## TASK OBJECTIVE
What you return should match the listing exactly, minus its images.

┄┄┄┄┄┄┄┄┄┄

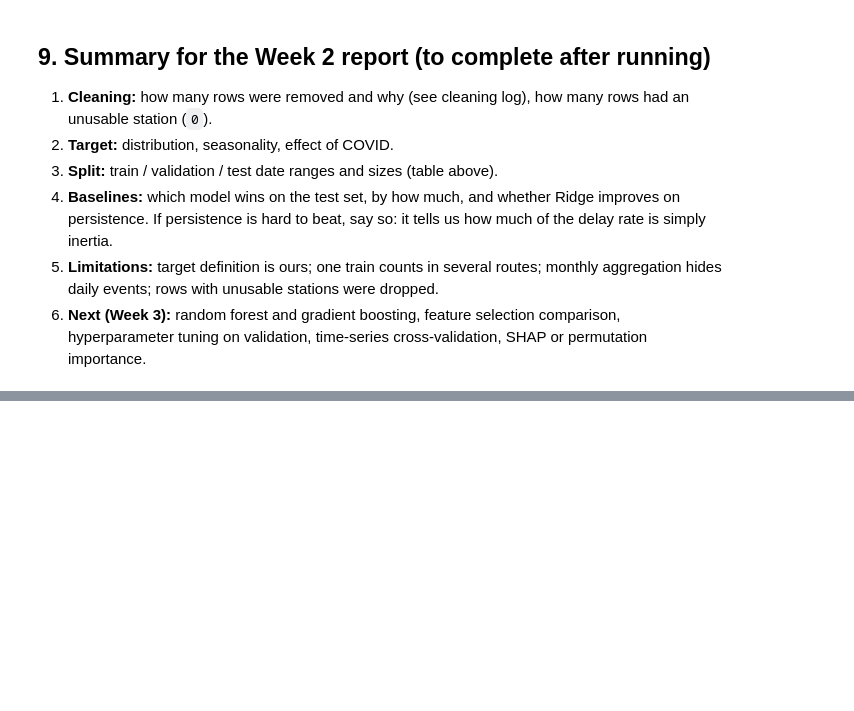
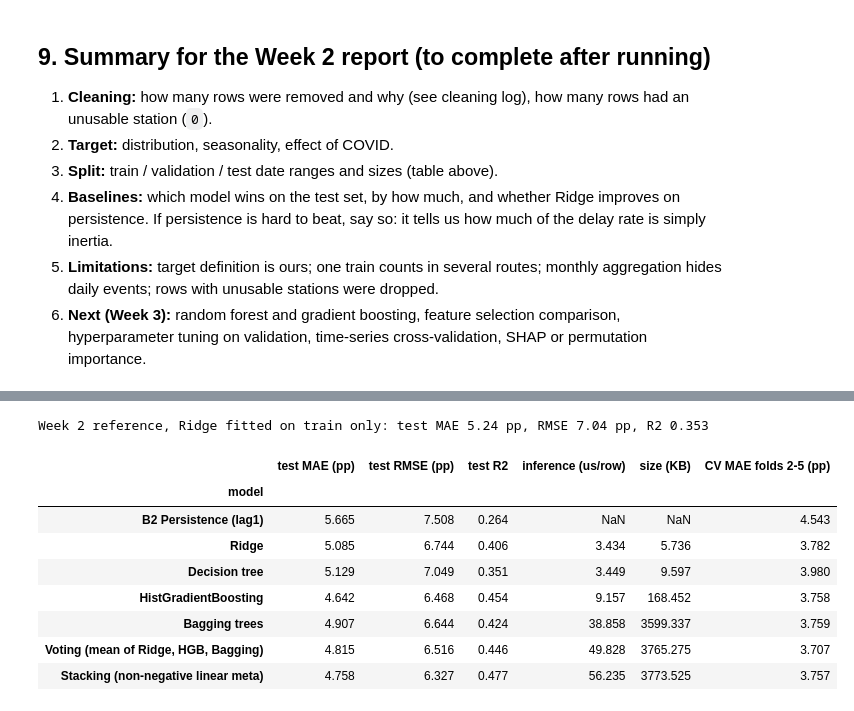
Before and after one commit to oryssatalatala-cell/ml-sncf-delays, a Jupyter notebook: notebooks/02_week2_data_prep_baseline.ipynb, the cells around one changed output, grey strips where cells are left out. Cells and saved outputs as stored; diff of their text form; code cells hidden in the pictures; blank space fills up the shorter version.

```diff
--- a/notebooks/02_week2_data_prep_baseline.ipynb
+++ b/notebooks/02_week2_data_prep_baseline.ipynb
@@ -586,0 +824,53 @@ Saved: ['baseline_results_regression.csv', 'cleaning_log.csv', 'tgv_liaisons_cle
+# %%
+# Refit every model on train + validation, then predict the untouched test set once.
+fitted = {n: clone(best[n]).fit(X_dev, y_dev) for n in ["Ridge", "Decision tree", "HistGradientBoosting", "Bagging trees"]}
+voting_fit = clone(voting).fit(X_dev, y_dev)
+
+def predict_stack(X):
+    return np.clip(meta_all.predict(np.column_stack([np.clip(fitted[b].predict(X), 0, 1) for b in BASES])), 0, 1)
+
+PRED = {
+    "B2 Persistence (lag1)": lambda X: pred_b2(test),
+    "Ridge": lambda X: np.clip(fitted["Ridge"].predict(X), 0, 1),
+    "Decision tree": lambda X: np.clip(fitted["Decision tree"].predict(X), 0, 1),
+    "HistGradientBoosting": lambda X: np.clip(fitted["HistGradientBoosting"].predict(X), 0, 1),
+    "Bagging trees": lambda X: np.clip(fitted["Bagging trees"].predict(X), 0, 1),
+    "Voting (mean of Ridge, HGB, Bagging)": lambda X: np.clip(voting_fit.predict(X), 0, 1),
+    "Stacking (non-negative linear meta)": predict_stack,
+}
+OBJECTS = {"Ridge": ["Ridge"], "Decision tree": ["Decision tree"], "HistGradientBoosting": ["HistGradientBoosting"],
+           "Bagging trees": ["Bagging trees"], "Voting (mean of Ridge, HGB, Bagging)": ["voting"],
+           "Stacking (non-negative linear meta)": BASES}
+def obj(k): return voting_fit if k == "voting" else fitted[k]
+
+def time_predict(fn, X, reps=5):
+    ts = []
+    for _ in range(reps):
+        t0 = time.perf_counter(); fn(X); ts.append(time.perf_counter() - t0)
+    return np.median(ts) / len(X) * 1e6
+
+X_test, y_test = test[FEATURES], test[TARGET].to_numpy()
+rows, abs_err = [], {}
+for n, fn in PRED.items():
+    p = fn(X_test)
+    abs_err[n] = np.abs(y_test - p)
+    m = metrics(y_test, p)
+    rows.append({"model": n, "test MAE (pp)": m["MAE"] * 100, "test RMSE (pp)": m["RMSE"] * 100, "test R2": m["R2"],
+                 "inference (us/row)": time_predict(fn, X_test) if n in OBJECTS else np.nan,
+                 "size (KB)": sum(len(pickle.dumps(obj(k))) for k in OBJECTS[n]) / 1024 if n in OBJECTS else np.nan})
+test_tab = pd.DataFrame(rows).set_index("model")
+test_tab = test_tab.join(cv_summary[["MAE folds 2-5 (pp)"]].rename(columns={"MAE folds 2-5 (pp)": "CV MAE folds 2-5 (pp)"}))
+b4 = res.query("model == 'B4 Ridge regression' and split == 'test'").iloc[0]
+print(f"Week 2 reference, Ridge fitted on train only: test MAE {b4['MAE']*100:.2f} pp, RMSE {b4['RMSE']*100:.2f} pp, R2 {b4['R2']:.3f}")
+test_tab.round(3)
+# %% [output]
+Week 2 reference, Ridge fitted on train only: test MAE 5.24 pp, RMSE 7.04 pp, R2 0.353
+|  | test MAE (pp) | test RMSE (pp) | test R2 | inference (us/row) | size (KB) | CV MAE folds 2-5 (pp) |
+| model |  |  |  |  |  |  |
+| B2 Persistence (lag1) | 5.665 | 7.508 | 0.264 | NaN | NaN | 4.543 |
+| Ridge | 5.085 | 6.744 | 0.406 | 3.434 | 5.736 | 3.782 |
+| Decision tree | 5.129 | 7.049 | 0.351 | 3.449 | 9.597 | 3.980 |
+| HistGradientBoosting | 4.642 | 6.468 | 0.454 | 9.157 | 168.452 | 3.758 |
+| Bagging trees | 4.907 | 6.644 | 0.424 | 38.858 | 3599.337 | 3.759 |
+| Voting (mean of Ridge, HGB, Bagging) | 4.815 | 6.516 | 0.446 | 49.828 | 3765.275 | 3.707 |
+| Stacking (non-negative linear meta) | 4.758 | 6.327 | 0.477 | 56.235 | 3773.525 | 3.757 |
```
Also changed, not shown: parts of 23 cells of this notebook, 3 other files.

┄┄┄┄┄┄┄┄┄┄

## ANSWER TO THIS PROBLEM
Before and after one commit to oryssatalatala-cell/ml-sncf-delays, a Jupyter notebook: notebooks/02_week2_data_prep_baseline.ipynb, the cells around one changed output, grey strips where cells are left out. Cells and saved outputs as stored; diff of their text form; code cells hidden in the pictures; blank space fills up the shorter version.

```diff
--- a/notebooks/02_week2_data_prep_baseline.ipynb
+++ b/notebooks/02_week2_data_prep_baseline.ipynb
@@ -586,0 +824,53 @@ Saved: ['baseline_results_regression.csv', 'cleaning_log.csv', 'tgv_liaisons_cle
+# %%
+# Refit every model on train + validation, then predict the untouched test set once.
+fitted = {n: clone(best[n]).fit(X_dev, y_dev) for n in ["Ridge", "Decision tree", "HistGradientBoosting", "Bagging trees"]}
+voting_fit = clone(voting).fit(X_dev, y_dev)
+
+def predict_stack(X):
+    return np.clip(meta_all.predict(np.column_stack([np.clip(fitted[b].predict(X), 0, 1) for b in BASES])), 0, 1)
+
+PRED = {
+    "B2 Persistence (lag1)": lambda X: pred_b2(test),
+    "Ridge": lambda X: np.clip(fitted["Ridge"].predict(X), 0, 1),
+    "Decision tree": lambda X: np.clip(fitted["Decision tree"].predict(X), 0, 1),
+    "HistGradientBoosting": lambda X: np.clip(fitted["HistGradientBoosting"].predict(X), 0, 1),
+    "Bagging trees": lambda X: np.clip(fitted["Bagging trees"].predict(X), 0, 1),
+    "Voting (mean of Ridge, HGB, Bagging)": lambda X: np.clip(voting_fit.predict(X), 0, 1),
+    "Stacking (non-negative linear meta)": predict_stack,
+}
+OBJECTS = {"Ridge": ["Ridge"], "Decision tree": ["Decision tree"], "HistGradientBoosting": ["HistGradientBoosting"],
+           "Bagging trees": ["Bagging trees"], "Voting (mean of Ridge, HGB, Bagging)": ["voting"],
+           "Stacking (non-negative linear meta)": BASES}
+def obj(k): return voting_fit if k == "voting" else fitted[k]
+
+def time_predict(fn, X, reps=5):
+    ts = []
+    for _ in range(reps):
+        t0 = time.perf_counter(); fn(X); ts.append(time.perf_counter() - t0)
+    return np.median(ts) / len(X) * 1e6
+
+X_test, y_test = test[FEATURES], test[TARGET].to_numpy()
+rows, abs_err = [], {}
+for n, fn in PRED.items():
+    p = fn(X_test)
+    abs_err[n] = np.abs(y_test - p)
+    m = metrics(y_test, p)
+    rows.append({"model": n, "test MAE (pp)": m["MAE"] * 100, "test RMSE (pp)": m["RMSE"] * 100, "test R2": m["R2"],
+                 "inference (us/row)": time_predict(fn, X_test) if n in OBJECTS else np.nan,
+                 "size (KB)": sum(len(pickle.dumps(obj(k))) for k in OBJECTS[n]) / 1024 if n in OBJECTS else np.nan})
+test_tab = pd.DataFrame(rows).set_index("model")
+test_tab = test_tab.join(cv_summary[["MAE folds 2-5 (pp)"]].rename(columns={"MAE folds 2-5 (pp)": "CV MAE folds 2-5 (pp)"}))
+b4 = res.query("model == 'B4 Ridge regression' and split == 'test'").iloc[0]
+print(f"Week 2 reference, Ridge fitted on train only: test MAE {b4['MAE']*100:.2f} pp, RMSE {b4['RMSE']*100:.2f} pp, R2 {b4['R2']:.3f}")
+test_tab.round(3)
+# %% [output]
+Week 2 reference, Ridge fitted on train only: test MAE 5.24 pp, RMSE 7.04 pp, R2 0.353
+|  | test MAE (pp) | test RMSE (pp) | test R2 | inference (us/row) | size (KB) | CV MAE folds 2-5 (pp) |
+| model |  |  |  |  |  |  |
+| B2 Persistence (lag1) | 5.665 | 7.508 | 0.264 | NaN | NaN | 4.543 |
+| Ridge | 5.085 | 6.744 | 0.406 | 3.434 | 5.736 | 3.782 |
+| Decision tree | 5.129 | 7.049 | 0.351 | 3.449 | 9.597 | 3.980 |
+| HistGradientBoosting | 4.642 | 6.468 | 0.454 | 9.157 | 168.452 | 3.758 |
+| Bagging trees | 4.907 | 6.644 | 0.424 | 38.858 | 3599.337 | 3.759 |
+| Voting (mean of Ridge, HGB, Bagging) | 4.815 | 6.516 | 0.446 | 49.828 | 3765.275 | 3.707 |
+| Stacking (non-negative linear meta) | 4.758 | 6.327 | 0.477 | 56.235 | 3773.525 | 3.757 |
```
Also changed, not shown: parts of 23 cells of this notebook, 3 other files.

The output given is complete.